Fortify your home with enough food to get by for a minimum of seven days, and longer if you can afford to do so. Don’t get discouraged into thinking that you need to spend thousands of dollars on a year’s worth of specially packaged “survival” food. That is, of course, a great option but not the answer to the call for emergency food storage.
Inventory what you have then come up with some reasonable goals for adding to your food supply weekly, with every visit to the grocery store. Build up your food supply using foods you like to eat that also have a long shelf life.
5. Plan for your pets
Don”t forget about your pets. Be sure plan for their food and water needs. In addition, recognize that they may or may not be able to stay with you if you are forced to move to a shelter. Luckily, the Red Cross and other agencies are recognizing that people may put themselves in danger because they will not abandon their pets. As a result, they are beginning to set up “pet shelters” along side the people shelters.
6. Be a good neighbor
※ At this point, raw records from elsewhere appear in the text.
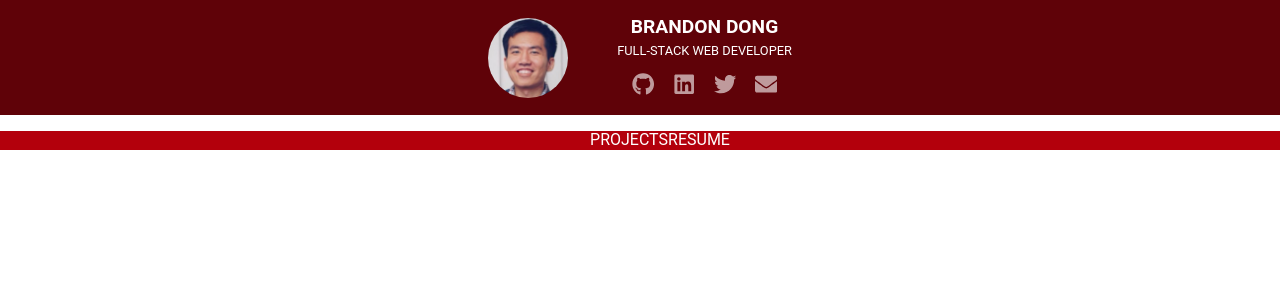
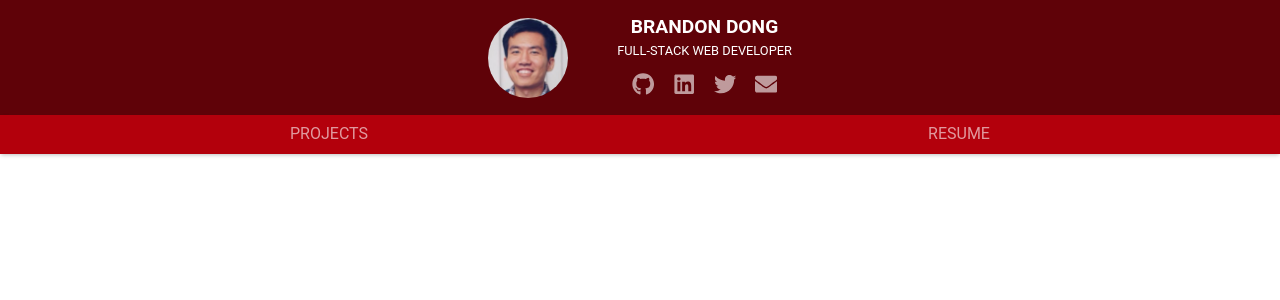
Before and after one commit to gasingdong/brandondong.com, a React (Create React App) app: page / in a window 1280 px wide. Shown: the top 300 px of the page. Built offline with nearby package versions, Linux system fonts and the light colour scheme.

Commit message:
nav styling

```diff
--- a/src/stylesheets/layout/_nav.scss
+++ b/src/stylesheets/layout/_nav.scss
@@ -1,12 +1,17 @@
 .nav {
   background-color: $primary-color;
+  box-shadow: 0 2px 4px -1px rgba(0, 0, 0, 0.25);
 
   ul {
     @include flex();
+    margin: 0;
+    padding: 10px;
   }
 
   li {
     list-style-type: none;
     color: $white;
+    margin: auto;
+    opacity: 0.6;
   }
 }
```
Learn to be a good neighbor so that you build a solid foundation of folks that will be there to watch your back and help you out if you become incapacitated or need post-disaster assistance. A good neighbor will be there to help you long before the government or the first responders.
7. Remember those with special needs
Perhaps a family member is handicapped, elderly, medically dependent or has other special needs. Be prepared to deal with these special needs as you build your kit and your food supply. In addition, be prepared to help those with special needs during an evacuation.
8. Learn how to safely shelter in place
Identify, outfit and prepare an area of your home that is suitable for a “shelter-in-place” emergency. If possible, select a room that is isolated from exterior doors and windows, and outfit it so that you can remain there in relative comfort until the emergency passes. Keep in mind that if you shelter in place, you will rely upon supplies in your emergency kit as well as specific shelter-in-place items such as sheets of plastic and duct tape.
9. Prepare to survive without power
One of the most common emergencies does not need to be an emergency at all if you are well prepared. I am referring to a grid-down, short term power outage. As recent events have taught us, a freak storm can bring the power grid down for a few days, a week, or even longer. Learn to cope with plenty of light sources as well as cooking and heating facilities.
10. Have an emergency fund
If you have ever been shopping and realize that you left your credit card at home you will understand the need to have some spare cash on hand. But what about the bigger emergencies? Perhaps the car needs to be repaired, or like me, you are faced with an $800 refrigerator repair bill. The need for an emergency fund goes beyond short-term cash needs. Unemployment and a medical crisis may also require you to dip into emergency funds.
Building up an emergency fund when you are barely scraping by may be difficult but it is not impossible. Go slowly and you will be surprised by how quickly those dollars add up.